The Arizona Legislature in 2007 enacted legislation (now A.R.S. § 38-1113) to grant AZ POST certified peace officers the right to carry firearms where others are prohibited from doing so.  The 2008 amendment to § 22-131(E), restricting constables’ peace-officer authority to their official duties, appears to complicate the 2007 legislation’s apparent purpose.

§ 38-1113(A) reads,

A.                Notwithstanding any other law and except as provided pursuant to subsection C of this section, a peace officer shall not be prohibited from carrying a firearm if the peace officer is in compliance with the firearm requirements prescribed by the Arizona peace officer standards and training board.

Id. A.R.S. § 38-1113(G) incorporates the definition of peace officer from § 1-215(23), which reads simply, “Peace officers means . . . . constables. . . .” Id. at § 38-1113(G).

This would seem to grant a constable who has passed AZ POST training the right to carry a firearm as a peace officer where citizens are generally prohibited from doing so.  The statute grants this right to peace officers only, and pursuant to § 22-131, constables only have the authority of peace officers in the performance of official duties.  The language of § 22-131 appears to limit constable rights as peace officers, and case law suggests that the rights and authority of any peace officer extend only when that individual is acting under an official duty.  Specifically, § 22-131(E) states “A constable . . . has the authority of a peace officer only in the performance of the constable’s official duties.”

The general limitation of peace officer rights and authority to the performance of official duties is demonstrated in State v. Fontes, 195 Ariz. 229, 232 (Ariz.
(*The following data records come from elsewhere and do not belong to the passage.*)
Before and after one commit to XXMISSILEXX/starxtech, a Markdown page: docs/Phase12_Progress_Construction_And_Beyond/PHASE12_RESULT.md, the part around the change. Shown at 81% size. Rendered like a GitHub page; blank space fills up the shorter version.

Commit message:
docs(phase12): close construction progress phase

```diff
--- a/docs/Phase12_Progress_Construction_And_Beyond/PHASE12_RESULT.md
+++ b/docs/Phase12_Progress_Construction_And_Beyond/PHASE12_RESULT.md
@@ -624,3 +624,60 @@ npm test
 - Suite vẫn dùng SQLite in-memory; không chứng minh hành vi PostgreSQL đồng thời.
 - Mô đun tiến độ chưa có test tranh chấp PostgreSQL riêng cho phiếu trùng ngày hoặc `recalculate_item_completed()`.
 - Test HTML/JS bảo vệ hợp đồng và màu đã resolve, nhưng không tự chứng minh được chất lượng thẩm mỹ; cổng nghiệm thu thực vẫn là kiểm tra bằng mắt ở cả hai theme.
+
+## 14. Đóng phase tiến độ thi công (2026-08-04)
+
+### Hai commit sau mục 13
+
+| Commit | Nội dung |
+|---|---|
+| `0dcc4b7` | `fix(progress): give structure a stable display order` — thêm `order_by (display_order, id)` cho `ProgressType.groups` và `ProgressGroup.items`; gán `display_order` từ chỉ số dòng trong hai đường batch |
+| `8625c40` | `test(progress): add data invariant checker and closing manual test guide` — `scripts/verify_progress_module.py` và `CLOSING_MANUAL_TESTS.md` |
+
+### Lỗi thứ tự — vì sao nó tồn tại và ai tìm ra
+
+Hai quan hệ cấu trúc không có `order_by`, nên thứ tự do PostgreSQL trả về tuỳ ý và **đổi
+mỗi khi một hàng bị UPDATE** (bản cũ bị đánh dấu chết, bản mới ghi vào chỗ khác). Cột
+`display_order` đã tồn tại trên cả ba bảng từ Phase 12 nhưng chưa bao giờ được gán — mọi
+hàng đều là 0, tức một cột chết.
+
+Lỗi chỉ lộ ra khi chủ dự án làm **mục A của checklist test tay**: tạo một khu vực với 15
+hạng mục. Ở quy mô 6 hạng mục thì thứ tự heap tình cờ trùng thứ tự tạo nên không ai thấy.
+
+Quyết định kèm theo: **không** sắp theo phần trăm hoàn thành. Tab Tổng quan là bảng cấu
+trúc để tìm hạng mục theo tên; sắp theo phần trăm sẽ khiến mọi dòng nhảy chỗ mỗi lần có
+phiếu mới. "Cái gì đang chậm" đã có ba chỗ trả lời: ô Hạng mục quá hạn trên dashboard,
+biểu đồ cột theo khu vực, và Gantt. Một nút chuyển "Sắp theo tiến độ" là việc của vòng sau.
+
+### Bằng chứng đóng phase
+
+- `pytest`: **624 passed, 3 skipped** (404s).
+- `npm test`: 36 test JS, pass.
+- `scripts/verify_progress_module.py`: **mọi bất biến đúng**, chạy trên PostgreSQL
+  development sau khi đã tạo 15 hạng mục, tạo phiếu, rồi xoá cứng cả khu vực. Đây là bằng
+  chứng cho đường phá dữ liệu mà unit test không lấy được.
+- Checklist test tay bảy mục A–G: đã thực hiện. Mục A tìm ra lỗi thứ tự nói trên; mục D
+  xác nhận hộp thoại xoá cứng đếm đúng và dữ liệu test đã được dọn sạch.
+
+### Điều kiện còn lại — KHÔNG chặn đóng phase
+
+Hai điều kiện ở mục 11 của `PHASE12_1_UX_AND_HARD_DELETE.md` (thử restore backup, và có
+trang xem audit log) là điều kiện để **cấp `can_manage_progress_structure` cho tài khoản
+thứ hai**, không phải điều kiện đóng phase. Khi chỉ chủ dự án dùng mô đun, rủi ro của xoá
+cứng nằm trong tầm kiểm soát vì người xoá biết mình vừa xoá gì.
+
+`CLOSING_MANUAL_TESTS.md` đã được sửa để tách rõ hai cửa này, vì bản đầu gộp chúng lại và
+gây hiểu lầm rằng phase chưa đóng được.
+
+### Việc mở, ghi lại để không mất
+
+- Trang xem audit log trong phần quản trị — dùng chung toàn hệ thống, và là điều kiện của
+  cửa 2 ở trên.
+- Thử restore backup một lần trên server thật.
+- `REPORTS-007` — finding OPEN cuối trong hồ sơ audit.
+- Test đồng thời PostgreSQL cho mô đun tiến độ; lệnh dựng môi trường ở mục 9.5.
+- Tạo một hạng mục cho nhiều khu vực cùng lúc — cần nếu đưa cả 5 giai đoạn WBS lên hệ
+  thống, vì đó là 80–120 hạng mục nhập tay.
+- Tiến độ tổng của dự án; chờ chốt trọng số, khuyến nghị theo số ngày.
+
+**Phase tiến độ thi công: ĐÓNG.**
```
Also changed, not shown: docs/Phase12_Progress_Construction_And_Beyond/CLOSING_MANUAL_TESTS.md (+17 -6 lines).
Ct. App. 1998).  In that case, a defendant assaulted a sheriff’s deputy who was moonlighting as a plainclothes security guard.  Id at 230-31.  The defendant was convicted under §13-2508of “aggravated assault on a peace officer or resisting arrest” even though the deputy was off-duty.  Id.  Defendant appealed, arguing that he could not be convicted under this statute because the officer was not “engaged in the execution of any official duties” or “acting under color of . . . official authority” and therefore was not acting as a peace officer at the time.  Id.  The Court of Appeals upheld the conviction, reasoning that “a sheriff’s deputy has a duty to preserve the peace and ‘arrest all persons who attempt to commit or who have committed a public offense . . . even when the officer is ‘off-duty.’” Id.; see also State v. Kurtz, 78 Ariz. 215, 219 (Ariz. 1954) (whether an off-duty deputy is acting as a peace officer depends on whether the deputy was “acting in vindication of public right and justice” or “merely performing acts of private service to [his] employer”).

The court explored the extensive nature of rights and privileges extended to law enforcement officers in Lane v. Indus. Comm’n, 218 Ariz. 44, 51 (Ariz. Ct. App. 2008).  In that case, a police officer was injured by gunfire while mountain biking with his friends.  Id. at 46.  The officer was found ineligible for workers’ compensation because the gunfire was random, not directed at his group, and therefore not arising out of his employment as a police officer.  Id. at 47.  The officer appealed, arguing that “the relevant code of conduct for his employment required him to ‘act in an official capacity if [he] observe[d] an incident requiring police action,” and that his status as a peace officer exposed him to an increased risk of gunfire.  The Court of Appeals reversed based on these arguments, finding that the officer’s injuries did arise out of his employment.  Id. at 51; cf. Eubank v. Sayad, 669 S.W.2d 556, 568 (Mo. Ct. App. 1984) (upholding disciplinary measures against a police officer for drunken off-duty altercation because “[i]n a very real sense a police officer is never truly off-duty”).

The way in which courts consistently view the status of “peace officer” indicates that the rights, privileges and authority of a peace officer attach only if an officer is acting under his official duties.  While case law also seems to suggest that the rights and privileges of peace officers attach at all times, that is only because the official duties of law enforcement officers like sheriffs extend beyond their primary, paid employment.  Even when they are off-duty, sheriffs have proactive official duties to preserve the peace and arrest those violating the law that can extend to almost any situation, even a casual walk through a neighborhood or a trip to the grocery store.  The duties of constables, however, do not extend so far.  As Ariz. Att’y Gen. Op I84-167 makes clear, constables do not have duties co-extensive with sheriffs and are not “primary law enforcement officers.”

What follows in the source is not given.